Walking across the stage at graduation was more than just a personal accomplishment for Cody Sullivan as he became Oregon’s first student with Down syndrome to complete four years of college.

Sullivan, 22, received his certificate of achievement at the Concordia University graduation ceremony last month, declaring that while assignments and curriculum were modified for his learning abilities, Sullivan completed all the relevant coursework to make him an official college graduate.

It is every interestingly worded: “certificate of achievement” and “assignments and curriculum were modified for his learning abilities”.

This represents a different point of view than I have.

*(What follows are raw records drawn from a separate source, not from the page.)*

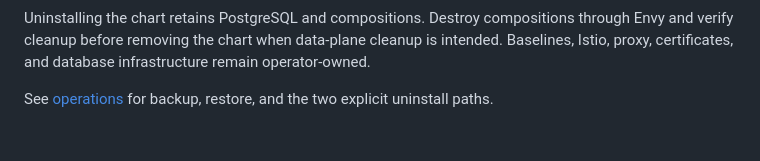
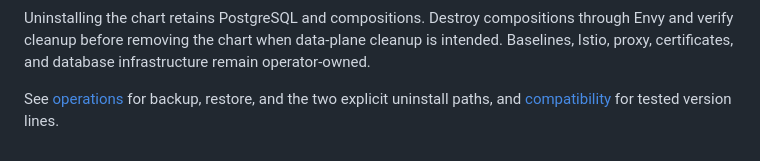
Before and after one commit to dblooman/envy, a Markdown page: docs/installation.md, the part around the change. Rendered like a GitHub page.

Commit message:
Document installation compatibility contract

```diff
--- a/docs/installation.md
+++ b/docs/installation.md
@@ -89,4 +89,4 @@ is intended. Baselines, Istio, proxy, certificates, and database infrastructure
 remain operator-owned.
 
 See [operations](operations.md) for backup, restore, and the two explicit
-uninstall paths.
+uninstall paths, and [compatibility](compatibility.md) for tested version lines.
```
Also changed, not shown: docs/compatibility.md (added, +17 -0 lines).
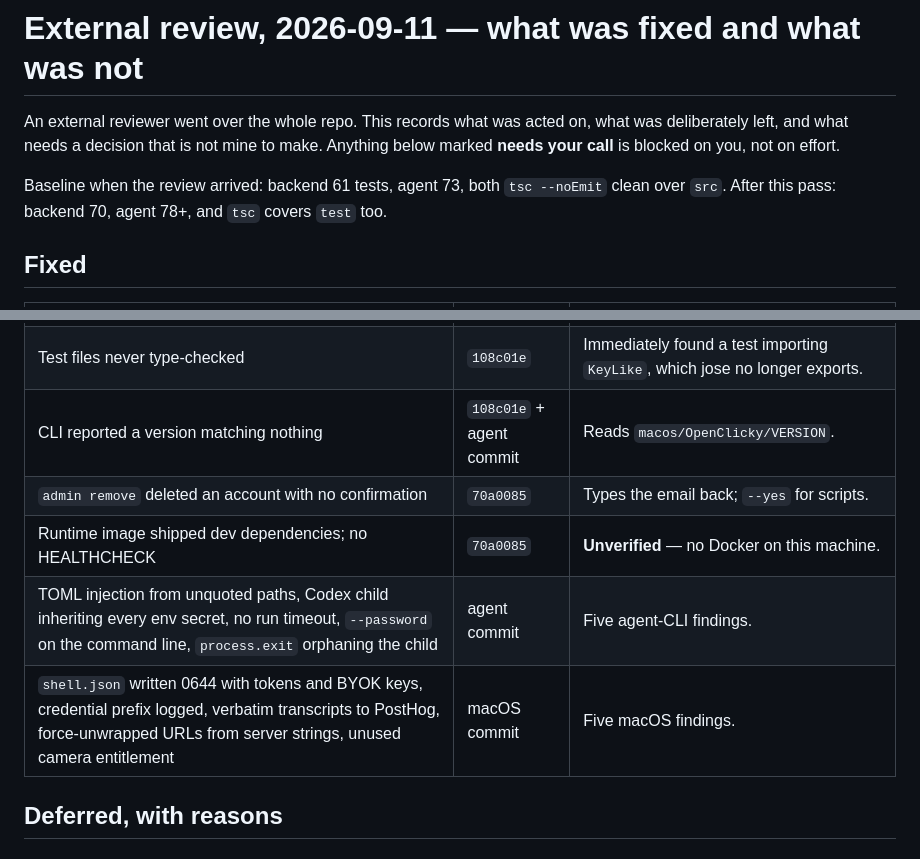
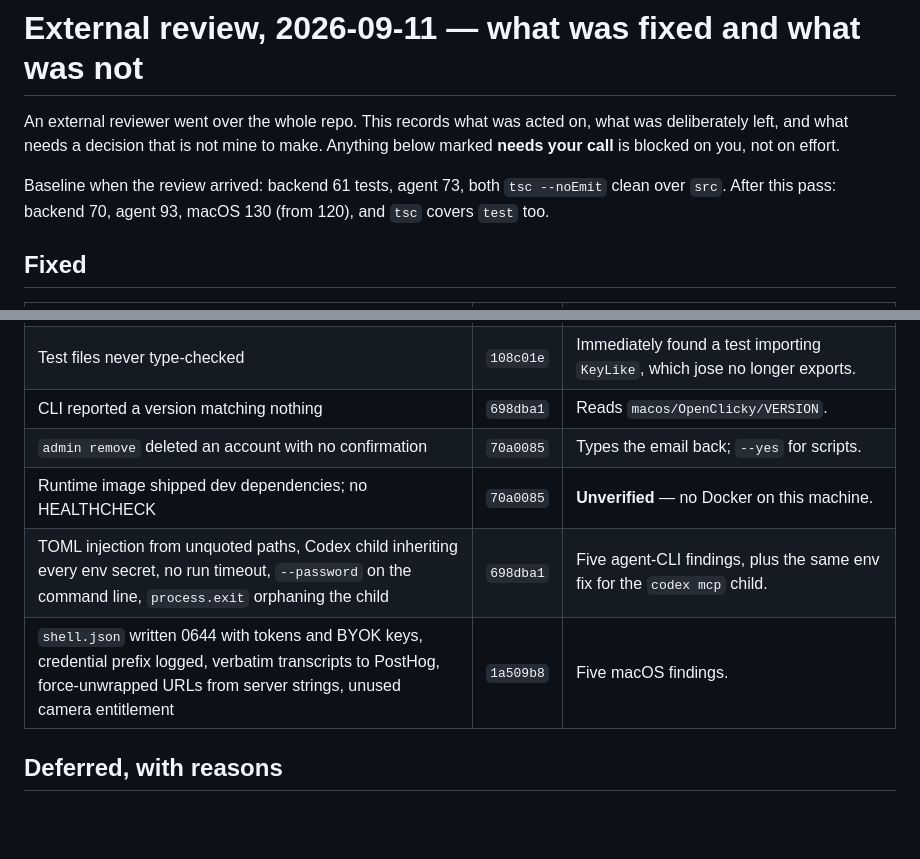
Before and after one commit to prasanthsasikumar/openclicky, a Markdown page: docs/reviews/2026-09-11-external-review-triage.md, 2 parts joined by grey strips. Drawn GitHub-style; blank space fills up the shorter version.

Commit message:
docs: fill in the commit hashes in the review triage
Co-Authored-By: Claude Opus 5 (1M context) <noreply@anthropic.com>
Claude-Session: https://claude.ai/code/session_014e4bA1hbxNvWYMaA8SeoS6

```diff
--- a/docs/reviews/2026-09-11-external-review-triage.md
+++ b/docs/reviews/2026-09-11-external-review-triage.md
@@ -5,7 +5,7 @@ deliberately left, and what needs a decision that is not mine to make. Anything
 **needs your call** is blocked on you, not on effort.
 
 Baseline when the review arrived: backend 61 tests, agent 73, both `tsc --noEmit` clean over `src`.
-After this pass: backend 70, agent 78+, and `tsc` covers `test` too.
+After this pass: backend 70, agent 93, macOS 130 (from 120), and `tsc` covers `test` too.
 
 ## Fixed
 
@@ -21,11 +21,11 @@ After this pass: backend 70, agent 78+, and `tsc` covers `test` too.
 | Raw upstream error bodies and rate-limit headers echoed to clients | `554ec79` | Logged server-side instead; `openai-*`, `x-ratelimit-*`, `set-cookie` stripped. |
 | CI reported success on a failed Swift build | `ac1d8b6` | `shell: bash` for pipefail. Every prior green macos-app run proved only that `tail` worked. |
 | Test files never type-checked | `108c01e` | Immediately found a test importing `KeyLike`, which jose no longer exports. |
-| CLI reported a version matching nothing | `108c01e` + agent commit | Reads `macos/OpenClicky/VERSION`. |
+| CLI reported a version matching nothing | `698dba1` | Reads `macos/OpenClicky/VERSION`. |
 | `admin remove` deleted an account with no confirmation | `70a0085` | Types the email back; `--yes` for scripts. |
 | Runtime image shipped dev dependencies; no HEALTHCHECK | `70a0085` | **Unverified** — no Docker on this machine. |
-| TOML injection from unquoted paths, Codex child inheriting every env secret, no run timeout, `--password` on the command line, `process.exit` orphaning the child | agent commit | Five agent-CLI findings. |
-| `shell.json` written 0644 with tokens and BYOK keys, credential prefix logged, verbatim transcripts to PostHog, force-unwrapped URLs from server strings, unused camera entitlement | macOS commit | Five macOS findings. |
+| TOML injection from unquoted paths, Codex child inheriting every env secret, no run timeout, `--password` on the command line, `process.exit` orphaning the child | `698dba1` | Five agent-CLI findings, plus the same env fix for the `codex mcp` child. |
+| `shell.json` written 0644 with tokens and BYOK keys, credential prefix logged, verbatim transcripts to PostHog, force-unwrapped URLs from server strings, unused camera entitlement | `1a509b8` | Five macOS findings. |
 
 ## Deferred, with reasons
 
```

When a teach a course, getting a certain grade in a course requires that the person getting grade to master certain concepts and skills at a certain level. Those requirements are NOT modified for someone’s learning ability. And getting a degree in a certain subject means (or should mean) that one has established a certain competency in that said subject.

But, well, I wonder if we are moving toward a “meeting a certain competency level isn’t relevant” anymore and just giving “you were here and did stuff” certificates.

There was a time when I thought “aptitude matters” but, well?

### Conditional Probability in the news..

Filed under: probability — Tags: , — collegemathteaching @ 1:11 am

I am going to stay in my lane here and not weigh in on a social science issue. But I will comment on this article, which I was alerted to here. This is from the Atlantic article:

When the ACLU report came out in 2017, Dyer told the Fresno Bee the findings of racial disparities were â€świthout meritâ€ť but also said that the disproportionate use of force corresponds with high crime populations. At the end of our conversation, Dyer pointed to a printout he brought with him, a list of the departmentâ€™s â€śmost wantedâ€ť people. â€śWe canâ€™t plug in a bunch of white guys,â€ť he said. â€śYou know whoâ€™s shooting black people? Black people. Itâ€™s black-on-black crime.â€ť

But so-called â€śblack-on-black crimeâ€ť as an explanation for heightened policing of black communities has been widely debunked. A recent study by the U.S. Department of Justice found that, overwhelmingly, violent crimes are committed by people who are the same race as their victims. â€śBlack-on-blackâ€ť crime rates, the study found, are comparable to â€śwhite-on-whiteâ€ť crime rates.

So, just what did that “recent study” find? I put a link to it, but basically, it said that most white crime victims were the victim of a white criminal and that most black victims were the victim of a black criminal. THAT is their “debunking”. That is a conditional probability: GIVEN that you were a crime victim to begin with, then the perpetrator was probably of the same race.

That says nothing about how likely a white or a black person was to be a crime victim to being with. From the blog post critiquing the Atlantic article:

What the rest of us mean by “black-on-black crime rate” is the overall rate at which blacks victimize others or the rate at which they are victimized themselvesâ€“â€“which, for homicide, has ranged from 6 to 8 times higher than for whites in recent decades. Homicide is the leading cause of death for black boys/men aged 15-19, 20-24, and 25-34, according to the CDC. That fact cannot be said about any other ethnicity/age combination. Blacks only make up 14% of the population. But about half of the murdered bodies that turn up in this country are black bodies (to use a phrase in vogue on the identitarian Left), year in and year out.

In short, blacks are far more often to be the crime victim too. Even the study that the Atlantic article linked to shows this.

Anyhow, that is a nice example of conditional probability.